The brain associates a spectrum of thoughts, feelings, and memories with different tastes.
A new study suggests that these responses exist separately within the brain and can be individually modified or even “erased.”
In previous research, the authors of the current study attempted to map the taste system of the brain.
They found that specialized cells on the tongue send signals to different regions of the brain when they encounter each of the five tastes — sweet, bitter, salty, sour, or umami. These responses enable the brain to identify the taste and trigger relevant behaviors.
“When our brain senses a taste, it not only identifies its quality, it choreographs a wonderful symphony of neuronal signals that link that experience to its context, hedonic value, memories, emotions, and the other senses, to produce a coherent response,” says Charles S. Zuker, the paper’s senior author.
For their most recent study, Zuker and colleagues focused on the amygdala; this part of the brain is involved when we make judgments about sensory information, including information about taste.
In the study, the team experimented with artificially activating the sweet and bitter brain connections in mice.
They found that when the brain connections for sweet taste were turned on, the mice would react to water like it was sugar. They also discovered that it was possible to manipulate brain connections in a way that made the mice interpret sweet-tasting foods as bitter and vice versa.
“Our earlier work revealed a clear divide between the sweet and bitter regions of the taste cortex. This new study showed that same division continued all the way into the amygdala.”
First author Li Wang
Wang continues, “This segregation between sweet and bitter regions in both the taste cortex and amygdala meant we could independently manipulate these brain regions and monitor any resulting changes in behavior.”
Interestingly, when the team “switched off” the amygdala connections without manipulating the taste cortex, they found that the animals were still able to identify tastes correctly but seemed to no longer attach taste to emotional responses.

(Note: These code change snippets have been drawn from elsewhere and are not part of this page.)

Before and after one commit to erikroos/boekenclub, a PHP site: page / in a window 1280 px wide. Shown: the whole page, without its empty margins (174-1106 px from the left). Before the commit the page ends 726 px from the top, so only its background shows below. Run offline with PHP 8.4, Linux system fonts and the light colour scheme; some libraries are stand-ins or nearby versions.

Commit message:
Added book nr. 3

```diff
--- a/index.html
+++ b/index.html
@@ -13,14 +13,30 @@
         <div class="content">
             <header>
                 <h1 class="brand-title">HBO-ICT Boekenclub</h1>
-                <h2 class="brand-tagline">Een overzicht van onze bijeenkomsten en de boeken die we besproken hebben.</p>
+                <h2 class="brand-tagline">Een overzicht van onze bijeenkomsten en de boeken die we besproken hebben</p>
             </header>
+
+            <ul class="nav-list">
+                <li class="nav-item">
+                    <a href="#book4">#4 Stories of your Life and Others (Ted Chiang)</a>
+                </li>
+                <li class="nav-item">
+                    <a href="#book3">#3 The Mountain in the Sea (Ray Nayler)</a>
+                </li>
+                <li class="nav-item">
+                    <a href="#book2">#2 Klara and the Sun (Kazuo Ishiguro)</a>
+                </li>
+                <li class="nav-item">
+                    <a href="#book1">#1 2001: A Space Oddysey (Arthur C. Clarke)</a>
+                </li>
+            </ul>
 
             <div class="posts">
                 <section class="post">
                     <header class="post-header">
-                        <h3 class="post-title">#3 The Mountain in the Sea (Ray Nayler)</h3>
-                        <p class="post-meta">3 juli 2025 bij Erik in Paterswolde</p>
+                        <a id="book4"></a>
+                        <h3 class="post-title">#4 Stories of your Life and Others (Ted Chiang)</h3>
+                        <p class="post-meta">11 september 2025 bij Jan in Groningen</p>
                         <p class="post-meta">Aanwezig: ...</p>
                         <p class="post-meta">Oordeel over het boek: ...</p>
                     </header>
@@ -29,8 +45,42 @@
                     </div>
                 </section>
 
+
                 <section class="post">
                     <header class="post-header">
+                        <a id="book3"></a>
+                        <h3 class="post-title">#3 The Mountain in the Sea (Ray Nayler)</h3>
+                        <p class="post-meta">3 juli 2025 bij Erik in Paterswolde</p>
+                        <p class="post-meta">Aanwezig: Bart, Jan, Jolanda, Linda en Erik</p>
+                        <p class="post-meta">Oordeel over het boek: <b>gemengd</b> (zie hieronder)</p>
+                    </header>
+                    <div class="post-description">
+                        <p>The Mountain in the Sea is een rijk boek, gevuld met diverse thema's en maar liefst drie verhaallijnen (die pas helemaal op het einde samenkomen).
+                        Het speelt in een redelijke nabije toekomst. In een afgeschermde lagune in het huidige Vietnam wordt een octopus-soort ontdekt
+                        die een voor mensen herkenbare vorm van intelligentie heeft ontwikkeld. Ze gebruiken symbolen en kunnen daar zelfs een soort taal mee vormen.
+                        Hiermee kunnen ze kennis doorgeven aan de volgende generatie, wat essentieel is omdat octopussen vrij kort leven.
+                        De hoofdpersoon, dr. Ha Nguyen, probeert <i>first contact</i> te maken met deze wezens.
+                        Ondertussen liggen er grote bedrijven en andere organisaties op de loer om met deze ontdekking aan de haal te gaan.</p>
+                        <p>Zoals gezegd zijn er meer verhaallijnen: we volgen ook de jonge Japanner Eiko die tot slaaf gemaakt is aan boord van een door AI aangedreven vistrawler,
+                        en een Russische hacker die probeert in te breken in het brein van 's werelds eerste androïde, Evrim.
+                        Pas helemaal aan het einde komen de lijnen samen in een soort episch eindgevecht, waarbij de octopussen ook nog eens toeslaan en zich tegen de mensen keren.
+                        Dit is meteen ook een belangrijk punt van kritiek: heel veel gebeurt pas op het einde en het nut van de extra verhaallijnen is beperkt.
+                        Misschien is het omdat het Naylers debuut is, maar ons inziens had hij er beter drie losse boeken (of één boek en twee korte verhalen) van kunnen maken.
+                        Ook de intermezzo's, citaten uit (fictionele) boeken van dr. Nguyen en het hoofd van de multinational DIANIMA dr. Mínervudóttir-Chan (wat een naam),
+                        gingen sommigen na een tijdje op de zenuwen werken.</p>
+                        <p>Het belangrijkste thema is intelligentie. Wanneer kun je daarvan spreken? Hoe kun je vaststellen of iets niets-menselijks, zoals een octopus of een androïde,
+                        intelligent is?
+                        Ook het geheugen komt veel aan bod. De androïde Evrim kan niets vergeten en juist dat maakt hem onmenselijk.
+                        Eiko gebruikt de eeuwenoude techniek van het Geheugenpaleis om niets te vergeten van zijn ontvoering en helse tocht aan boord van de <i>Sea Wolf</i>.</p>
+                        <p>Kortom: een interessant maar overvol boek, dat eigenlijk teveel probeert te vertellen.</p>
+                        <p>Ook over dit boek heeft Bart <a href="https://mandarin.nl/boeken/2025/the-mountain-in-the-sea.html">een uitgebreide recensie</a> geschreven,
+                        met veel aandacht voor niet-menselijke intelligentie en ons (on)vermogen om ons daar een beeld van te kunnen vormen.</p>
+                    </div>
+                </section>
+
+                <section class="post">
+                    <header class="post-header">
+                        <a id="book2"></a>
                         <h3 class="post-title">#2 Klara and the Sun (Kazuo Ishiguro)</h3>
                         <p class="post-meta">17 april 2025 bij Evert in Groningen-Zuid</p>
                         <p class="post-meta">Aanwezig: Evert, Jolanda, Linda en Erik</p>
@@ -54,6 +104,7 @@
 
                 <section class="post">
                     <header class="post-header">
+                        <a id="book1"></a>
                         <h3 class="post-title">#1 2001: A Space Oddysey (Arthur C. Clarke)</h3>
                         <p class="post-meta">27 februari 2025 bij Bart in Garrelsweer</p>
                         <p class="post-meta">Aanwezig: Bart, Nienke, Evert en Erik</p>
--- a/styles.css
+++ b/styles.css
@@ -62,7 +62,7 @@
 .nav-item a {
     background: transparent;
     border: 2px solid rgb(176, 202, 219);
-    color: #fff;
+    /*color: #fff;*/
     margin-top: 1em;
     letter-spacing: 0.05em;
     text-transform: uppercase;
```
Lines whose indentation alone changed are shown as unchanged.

For instance, the mice would express no preference for sweet food and would not avoid bitter-tasting food.
“It would be like taking a bite of your favorite chocolate cake but not deriving any enjoyment from doing so,” Wang says. “After a few bites, you may stop eating, whereas otherwise, you would have scarfed it down.”

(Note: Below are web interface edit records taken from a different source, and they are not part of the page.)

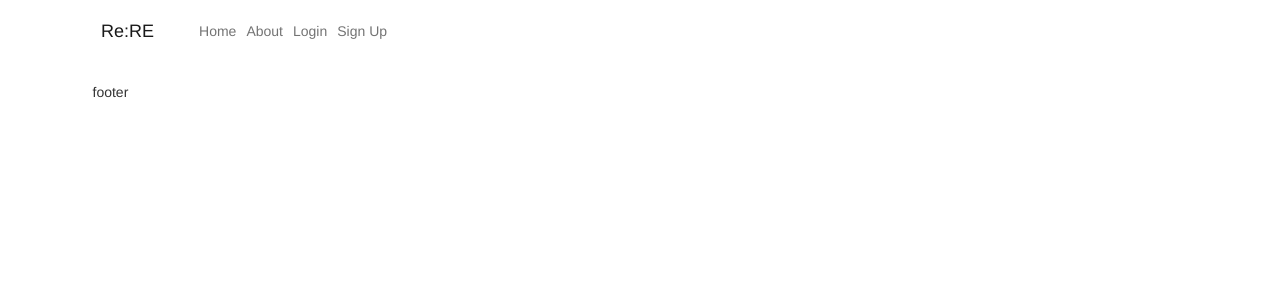
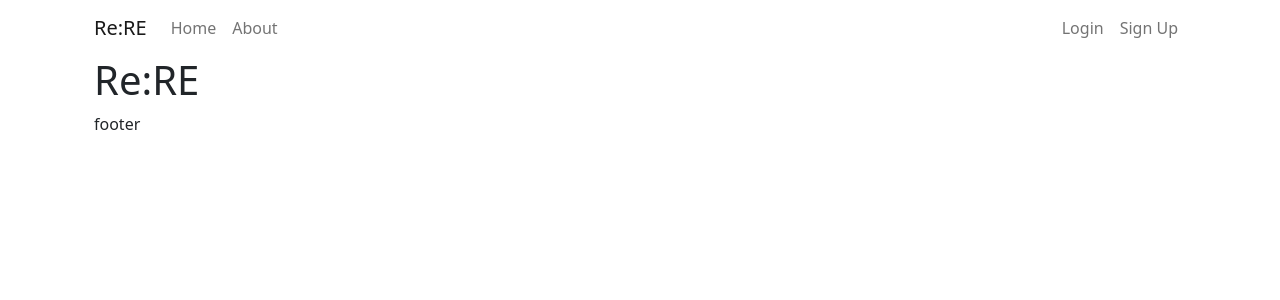
Before and after one commit to bvcage/rere, a React (Create React App) app: page / in a window 1280 px wide. Shown: the top 300 px of the page. Built offline with nearby package versions, Linux system fonts and the light colour scheme.

Commit message:
setup home page

```diff
--- /dev/null
+++ b/src/routes/Home.js
@@ -0,0 +1,12 @@
+import React from 'react'
+import { Container } from 'react-bootstrap'
+
+function Home (props) {
+  return (
+    <Container>
+      <h1>Re:RE</h1>
+    </Container>
+  )
+}
+
+export default Home
```
Also changed, not shown: src/App.js (+5 -2 lines).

Because the research suggests that the pleasure of eating food can be separated from the act of feeding and manipulated, the results could be significant when developing future treatments for eating disorders.
Zuker and Wang are now researching how other brain regions might affect the taste system, including those involved in learning, memory, and coordinating motor actions.
“Our goal is to piece together how those regions add meaning and context to taste,” says Wang. “We hope our investigations will help to decipher how the brain processes sensory information and brings richness to our sensory experiences.”